++++ Supplied material ++++

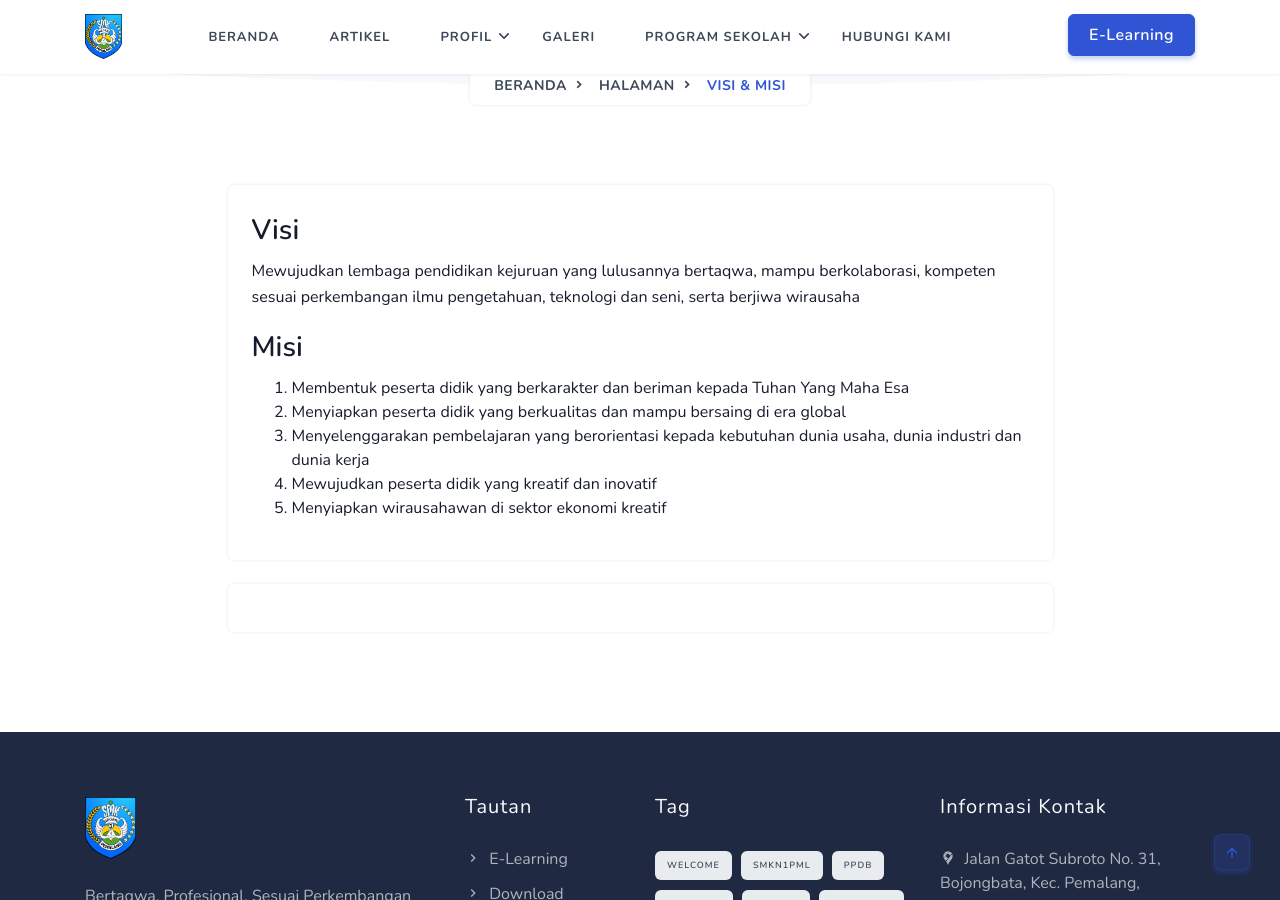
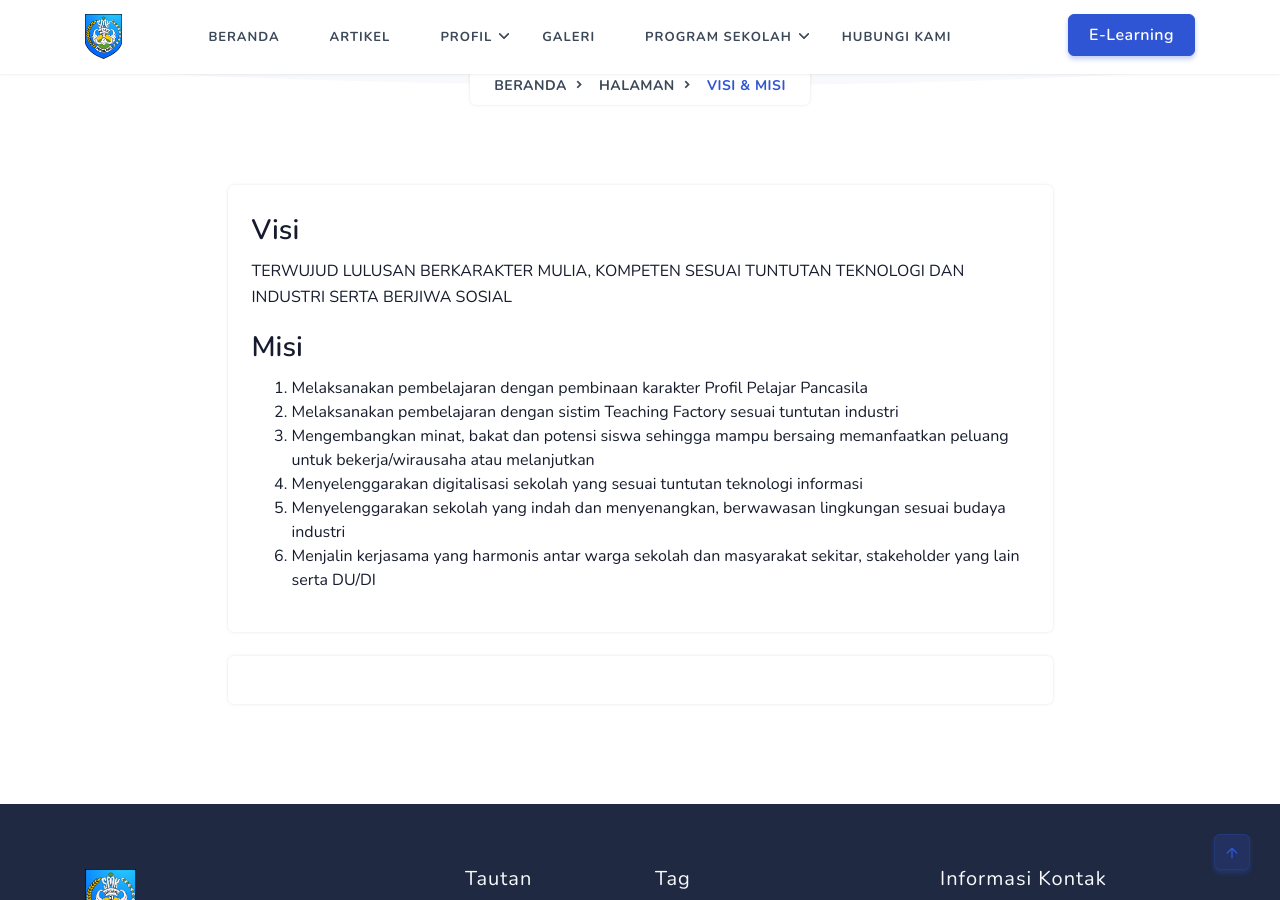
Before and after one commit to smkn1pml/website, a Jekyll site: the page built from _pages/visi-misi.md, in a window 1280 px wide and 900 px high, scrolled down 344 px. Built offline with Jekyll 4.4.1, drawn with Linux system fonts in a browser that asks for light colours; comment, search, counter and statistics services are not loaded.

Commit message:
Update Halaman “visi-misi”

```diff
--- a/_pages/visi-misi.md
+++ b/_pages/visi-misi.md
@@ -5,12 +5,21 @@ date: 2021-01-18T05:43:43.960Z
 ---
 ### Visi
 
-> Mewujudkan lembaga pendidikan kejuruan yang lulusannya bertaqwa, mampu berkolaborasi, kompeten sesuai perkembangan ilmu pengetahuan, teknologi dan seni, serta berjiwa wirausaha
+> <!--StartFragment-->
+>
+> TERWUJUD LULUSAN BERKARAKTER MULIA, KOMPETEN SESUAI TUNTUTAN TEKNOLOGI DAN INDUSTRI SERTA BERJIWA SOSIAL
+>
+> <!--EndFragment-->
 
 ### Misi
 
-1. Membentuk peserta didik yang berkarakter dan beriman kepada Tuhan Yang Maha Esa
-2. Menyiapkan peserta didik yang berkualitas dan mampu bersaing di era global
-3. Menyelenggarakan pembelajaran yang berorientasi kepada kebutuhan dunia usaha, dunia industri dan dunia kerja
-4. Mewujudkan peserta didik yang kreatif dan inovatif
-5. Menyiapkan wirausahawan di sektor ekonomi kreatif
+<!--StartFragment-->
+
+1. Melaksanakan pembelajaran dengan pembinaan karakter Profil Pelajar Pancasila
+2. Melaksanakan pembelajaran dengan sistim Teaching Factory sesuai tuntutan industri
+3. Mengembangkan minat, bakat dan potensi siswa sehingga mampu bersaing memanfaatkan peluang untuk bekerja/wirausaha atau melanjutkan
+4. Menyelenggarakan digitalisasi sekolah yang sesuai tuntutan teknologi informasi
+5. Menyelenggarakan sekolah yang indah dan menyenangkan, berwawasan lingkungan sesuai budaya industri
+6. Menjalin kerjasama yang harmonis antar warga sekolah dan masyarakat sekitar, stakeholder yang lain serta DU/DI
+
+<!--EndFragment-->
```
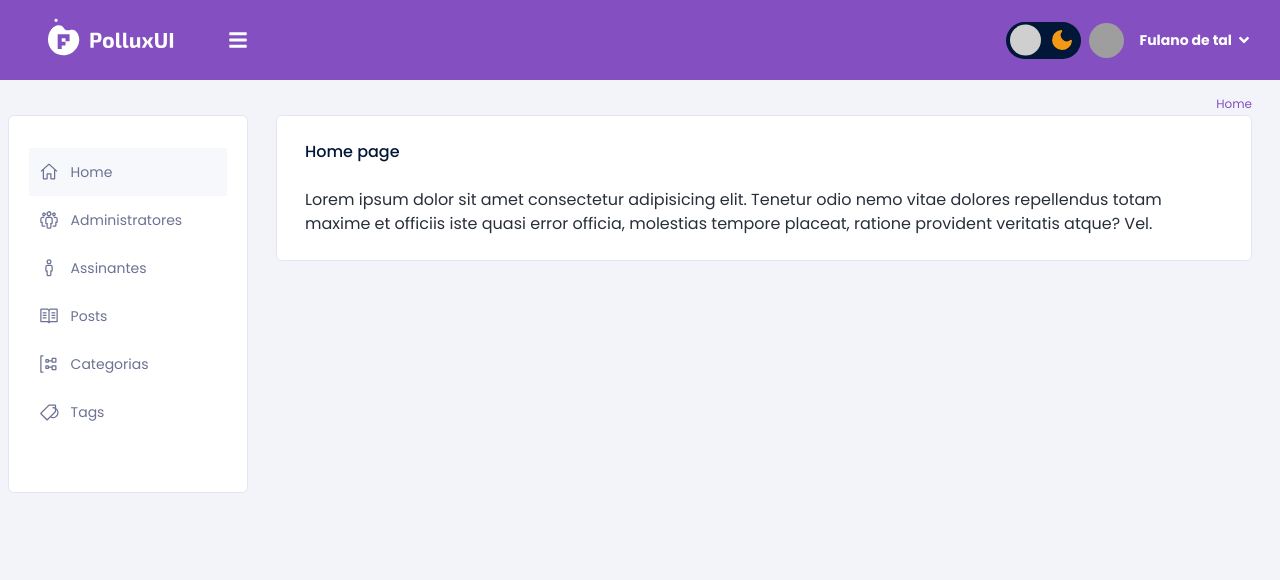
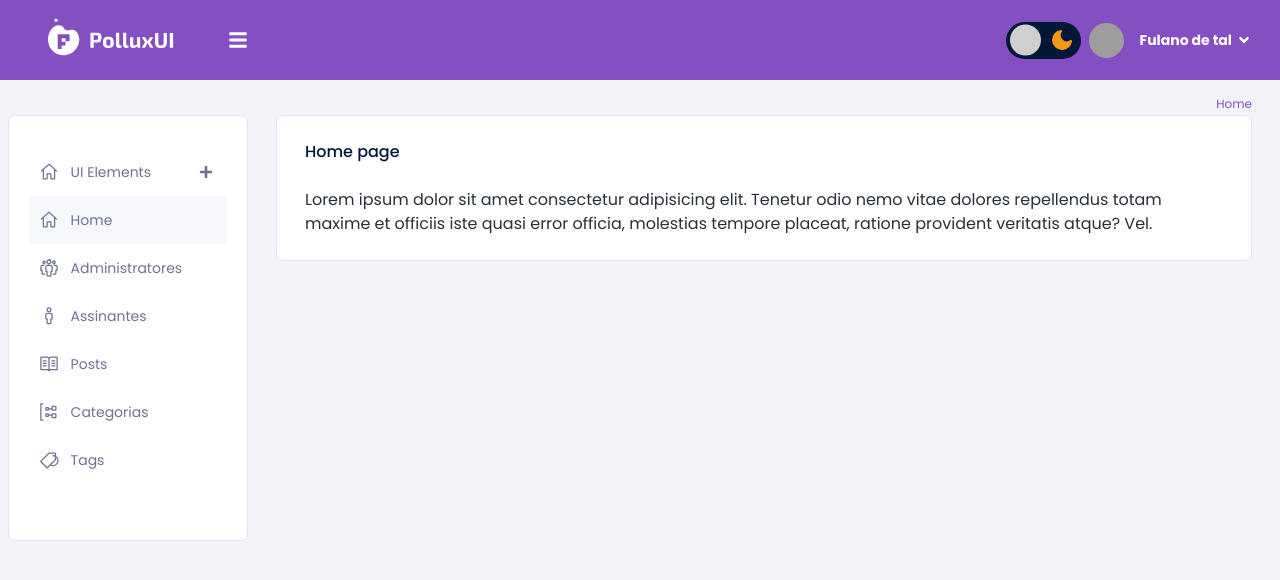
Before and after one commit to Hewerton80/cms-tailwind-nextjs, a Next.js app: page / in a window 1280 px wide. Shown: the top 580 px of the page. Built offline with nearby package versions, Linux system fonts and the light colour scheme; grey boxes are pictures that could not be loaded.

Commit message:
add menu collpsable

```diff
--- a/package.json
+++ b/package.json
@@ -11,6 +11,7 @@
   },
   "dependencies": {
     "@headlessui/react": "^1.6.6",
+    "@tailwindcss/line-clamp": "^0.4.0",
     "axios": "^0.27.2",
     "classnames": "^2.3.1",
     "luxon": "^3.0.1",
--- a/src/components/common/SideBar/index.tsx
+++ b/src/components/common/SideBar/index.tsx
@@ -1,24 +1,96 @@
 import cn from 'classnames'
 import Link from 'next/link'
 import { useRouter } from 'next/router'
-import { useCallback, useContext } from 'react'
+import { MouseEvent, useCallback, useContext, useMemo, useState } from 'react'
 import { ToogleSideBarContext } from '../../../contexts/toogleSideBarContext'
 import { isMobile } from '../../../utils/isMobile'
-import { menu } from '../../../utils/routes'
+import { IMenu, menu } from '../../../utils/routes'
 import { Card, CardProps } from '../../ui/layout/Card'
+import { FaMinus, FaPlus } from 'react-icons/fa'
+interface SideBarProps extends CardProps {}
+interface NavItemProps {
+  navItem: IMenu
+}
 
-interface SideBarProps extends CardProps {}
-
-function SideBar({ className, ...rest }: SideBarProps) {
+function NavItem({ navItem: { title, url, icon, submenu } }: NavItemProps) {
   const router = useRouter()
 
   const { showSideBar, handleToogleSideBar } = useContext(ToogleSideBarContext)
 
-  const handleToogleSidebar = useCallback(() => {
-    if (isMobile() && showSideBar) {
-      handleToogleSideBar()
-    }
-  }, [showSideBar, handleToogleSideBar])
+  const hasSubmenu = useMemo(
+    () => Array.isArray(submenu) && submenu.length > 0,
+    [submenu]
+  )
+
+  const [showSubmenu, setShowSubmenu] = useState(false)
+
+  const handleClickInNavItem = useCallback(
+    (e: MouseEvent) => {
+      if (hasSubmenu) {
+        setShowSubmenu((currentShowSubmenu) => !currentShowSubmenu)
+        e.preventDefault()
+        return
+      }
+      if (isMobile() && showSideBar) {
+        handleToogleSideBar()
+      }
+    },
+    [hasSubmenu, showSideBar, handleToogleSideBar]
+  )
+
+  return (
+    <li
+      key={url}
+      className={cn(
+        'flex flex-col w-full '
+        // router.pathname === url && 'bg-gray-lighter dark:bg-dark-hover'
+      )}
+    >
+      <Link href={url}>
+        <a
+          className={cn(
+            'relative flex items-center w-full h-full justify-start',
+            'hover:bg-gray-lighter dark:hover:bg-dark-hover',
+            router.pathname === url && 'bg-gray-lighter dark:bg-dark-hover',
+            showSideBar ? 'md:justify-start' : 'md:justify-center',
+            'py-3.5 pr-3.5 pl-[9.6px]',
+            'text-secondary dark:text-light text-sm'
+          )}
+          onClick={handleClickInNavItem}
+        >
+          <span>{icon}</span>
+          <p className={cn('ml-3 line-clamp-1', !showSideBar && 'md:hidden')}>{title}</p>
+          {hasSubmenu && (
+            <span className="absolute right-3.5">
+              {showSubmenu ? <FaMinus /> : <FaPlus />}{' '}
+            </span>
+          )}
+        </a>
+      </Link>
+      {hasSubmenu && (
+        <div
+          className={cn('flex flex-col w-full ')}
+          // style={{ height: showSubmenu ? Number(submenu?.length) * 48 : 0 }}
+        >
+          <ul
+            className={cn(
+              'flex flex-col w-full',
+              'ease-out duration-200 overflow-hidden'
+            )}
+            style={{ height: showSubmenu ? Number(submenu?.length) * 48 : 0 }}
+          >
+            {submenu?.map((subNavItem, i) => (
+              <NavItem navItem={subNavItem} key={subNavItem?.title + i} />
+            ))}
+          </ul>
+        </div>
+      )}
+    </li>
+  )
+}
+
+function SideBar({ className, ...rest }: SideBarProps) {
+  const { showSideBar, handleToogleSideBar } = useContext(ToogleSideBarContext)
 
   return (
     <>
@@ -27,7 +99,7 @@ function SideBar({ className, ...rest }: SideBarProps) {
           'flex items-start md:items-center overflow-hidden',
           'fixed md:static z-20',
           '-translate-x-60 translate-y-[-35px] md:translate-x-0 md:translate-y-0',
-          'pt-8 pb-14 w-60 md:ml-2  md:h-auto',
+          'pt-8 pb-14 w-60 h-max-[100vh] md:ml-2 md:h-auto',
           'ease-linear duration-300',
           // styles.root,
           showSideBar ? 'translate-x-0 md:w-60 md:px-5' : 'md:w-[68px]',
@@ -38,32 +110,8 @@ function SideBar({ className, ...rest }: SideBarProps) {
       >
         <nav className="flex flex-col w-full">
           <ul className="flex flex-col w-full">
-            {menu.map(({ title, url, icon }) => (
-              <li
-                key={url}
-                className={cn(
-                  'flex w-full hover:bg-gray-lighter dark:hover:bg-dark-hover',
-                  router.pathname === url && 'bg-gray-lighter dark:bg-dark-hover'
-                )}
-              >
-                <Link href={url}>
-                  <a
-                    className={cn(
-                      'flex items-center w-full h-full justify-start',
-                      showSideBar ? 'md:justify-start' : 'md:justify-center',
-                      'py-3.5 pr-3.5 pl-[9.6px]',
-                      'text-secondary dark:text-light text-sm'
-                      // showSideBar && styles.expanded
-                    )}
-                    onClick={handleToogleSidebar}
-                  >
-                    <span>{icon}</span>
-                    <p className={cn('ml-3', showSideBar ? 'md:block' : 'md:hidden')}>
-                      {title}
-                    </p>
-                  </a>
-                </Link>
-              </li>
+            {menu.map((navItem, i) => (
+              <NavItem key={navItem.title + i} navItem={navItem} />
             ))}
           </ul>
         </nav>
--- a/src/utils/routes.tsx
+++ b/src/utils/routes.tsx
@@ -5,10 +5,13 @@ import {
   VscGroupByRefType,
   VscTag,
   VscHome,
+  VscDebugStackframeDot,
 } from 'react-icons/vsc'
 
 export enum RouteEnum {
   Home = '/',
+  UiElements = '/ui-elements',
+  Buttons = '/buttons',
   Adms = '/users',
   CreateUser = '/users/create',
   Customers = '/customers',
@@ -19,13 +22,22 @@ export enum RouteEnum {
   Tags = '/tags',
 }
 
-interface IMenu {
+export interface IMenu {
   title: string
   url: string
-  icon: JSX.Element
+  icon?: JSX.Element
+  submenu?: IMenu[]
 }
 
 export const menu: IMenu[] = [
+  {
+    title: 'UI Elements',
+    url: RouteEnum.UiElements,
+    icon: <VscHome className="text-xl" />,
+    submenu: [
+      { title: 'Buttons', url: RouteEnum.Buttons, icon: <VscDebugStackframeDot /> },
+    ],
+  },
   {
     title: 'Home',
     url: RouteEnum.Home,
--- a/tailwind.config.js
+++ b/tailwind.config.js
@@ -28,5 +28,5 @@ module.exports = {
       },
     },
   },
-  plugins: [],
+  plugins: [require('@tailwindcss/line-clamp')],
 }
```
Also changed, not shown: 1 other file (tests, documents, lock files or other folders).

++++

* [Instructions to follow]
Find and copy each line of the data where "Menyelenggarakan" is present.

* [Response for this exercise]
-3. Menyelenggarakan pembelajaran yang berorientasi kepada kebutuhan dunia usaha, dunia industri dan dunia kerja
+4. Menyelenggarakan digitalisasi sekolah yang sesuai tuntutan teknologi informasi
+5. Menyelenggarakan sekolah yang indah dan menyenangkan, berwawasan lingkungan sesuai budaya industri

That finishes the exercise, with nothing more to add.